## Materials provided
+--

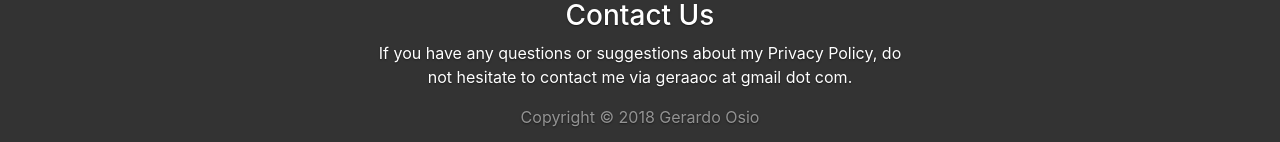
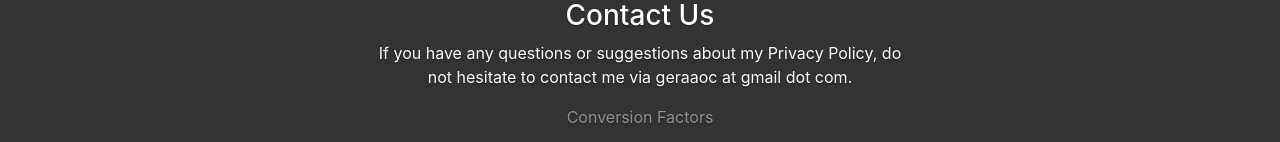
Before and after one commit to geraosio/ConversionFactors, a Jekyll site: the page built from privacy.html, in a window 1280 px wide. Shown: the part 1107-1249 px from the top of the page. Built offline with Jekyll 4.4.1, drawn with Linux system fonts in a browser that asks for light colours.

Commit message:
Change footer content to app name

```diff
--- a/_includes/footer.html
+++ b/_includes/footer.html
@@ -1,5 +1,5 @@
 <footer class="mastfoot mt-auto">
   <div class="inner">
-    <p>Copyright © 2018 Gerardo Osio</p>
+    <p>Conversion Factors</p>
   </div>
 </footer>
```
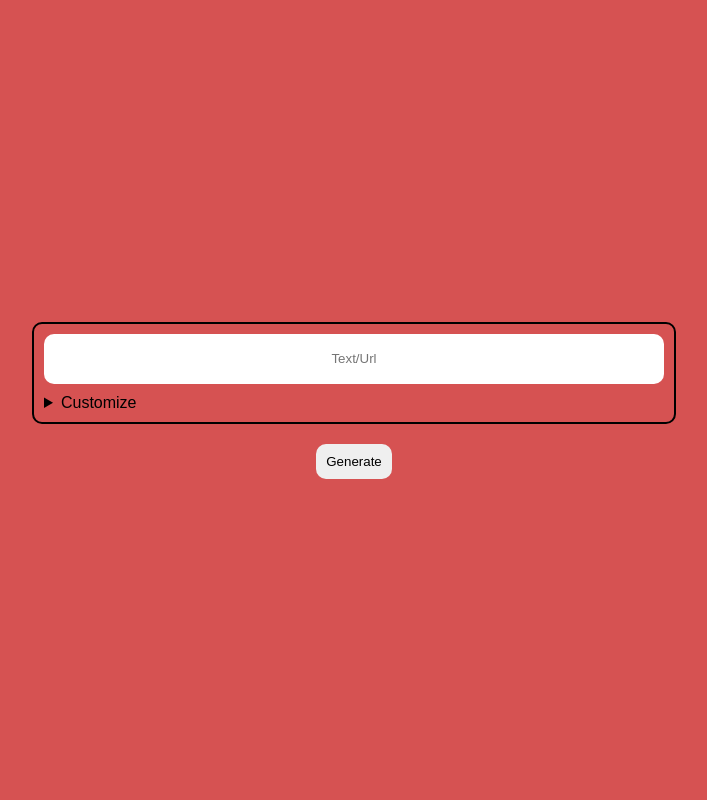
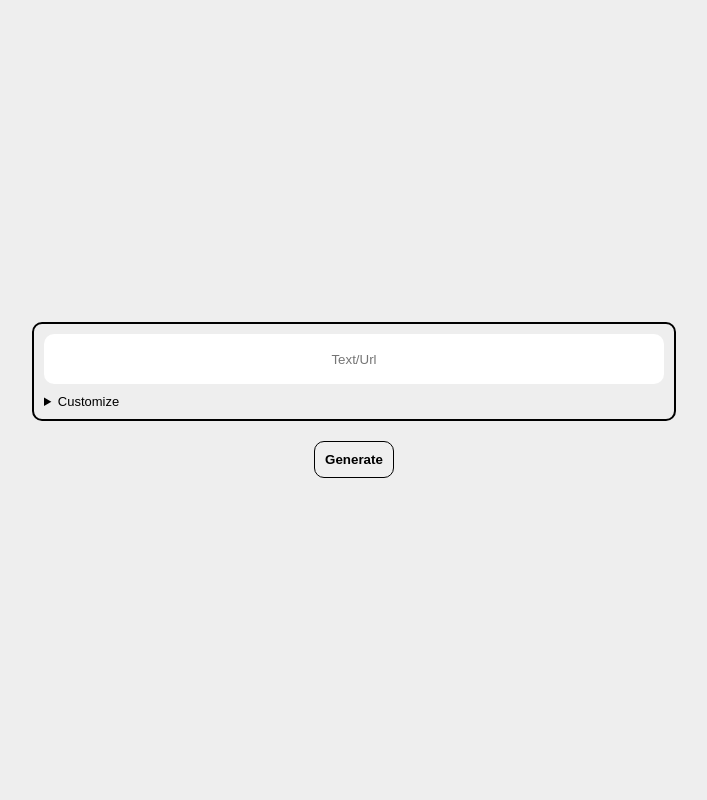
Before and after one commit to manu-ox/qr-code-generator, a Python web app: template qr_app/templates/index.html in a window 1280 px wide. Shown: the whole page, without its empty margins (286-993 px from the left). Run offline with Jinja, Linux system fonts and the light colour scheme; the template is opened without the code that fills it, so the values that code supplies are empty.

Commit message:
updated styles

```diff
--- a/qr_app/templates/index.html
+++ b/qr_app/templates/index.html
@@ -85,7 +85,6 @@
             margin-bottom: 10px;
             width: 100%;
             height: 50px;
-            color: white;
         }
         .line-element {
             margin: 0 10px;
@@ -124,12 +123,16 @@
         #download-button {
             margin: 10px 0px -10px;
         }
+        input[type="button"] {
+            border: 1px solid black;
+            font-weight: 600;
+        }
         input[type="button"]:active {
             scale: 0.95;
         }
     </style>
 </head>
-<body style="padding: 0;margin: 0;min-height: 100vh; background-color: rgb(214, 82, 82); display: flex; justify-content: center; align-items: center; font-family: sans-serif;">
+<body style="padding: 0;margin: 0;min-height: 100vh; background-color: #eeeeee; display: flex; justify-content: center; align-items: center; font-family: sans-serif;">
 
     <div id="container">
 
@@ -144,7 +147,7 @@
 
 
                 <details>
-                    <summary style="cursor: pointer;">Customize</summary>
+                    <summary style="cursor: pointer; font-size: small">Customize</summary>
 
                     <div class="form-line">
                         <div class="line-element">
```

+--

## Activity
Return the material above verbatim. Pictures are to be excluded.

## Task answer
Before and after one commit to geraosio/ConversionFactors, a Jekyll site: the page built from privacy.html, in a window 1280 px wide. Shown: the part 1107-1249 px from the top of the page. Built offline with Jekyll 4.4.1, drawn with Linux system fonts in a browser that asks for light colours.

Commit message:
Change footer content to app name

```diff
--- a/_includes/footer.html
+++ b/_includes/footer.html
@@ -1,5 +1,5 @@
 <footer class="mastfoot mt-auto">
   <div class="inner">
-    <p>Copyright © 2018 Gerardo Osio</p>
+    <p>Conversion Factors</p>
   </div>
 </footer>
```
Before and after one commit to manu-ox/qr-code-generator, a Python web app: template qr_app/templates/index.html in a window 1280 px wide. Shown: the whole page, without its empty margins (286-993 px from the left). Run offline with Jinja, Linux system fonts and the light colour scheme; the template is opened without the code that fills it, so the values that code supplies are empty.

Commit message:
updated styles

```diff
--- a/qr_app/templates/index.html
+++ b/qr_app/templates/index.html
@@ -85,7 +85,6 @@
             margin-bottom: 10px;
             width: 100%;
             height: 50px;
-            color: white;
         }
         .line-element {
             margin: 0 10px;
@@ -124,12 +123,16 @@
         #download-button {
             margin: 10px 0px -10px;
         }
+        input[type="button"] {
+            border: 1px solid black;
+            font-weight: 600;
+        }
         input[type="button"]:active {
             scale: 0.95;
         }
     </style>
 </head>
-<body style="padding: 0;margin: 0;min-height: 100vh; background-color: rgb(214, 82, 82); display: flex; justify-content: center; align-items: center; font-family: sans-serif;">
+<body style="padding: 0;margin: 0;min-height: 100vh; background-color: #eeeeee; display: flex; justify-content: center; align-items: center; font-family: sans-serif;">
 
     <div id="container">
 
@@ -144,7 +147,7 @@
 
 
                 <details>
-                    <summary style="cursor: pointer;">Customize</summary>
+                    <summary style="cursor: pointer; font-size: small">Customize</summary>
 
                     <div class="form-line">
                         <div class="line-element">
```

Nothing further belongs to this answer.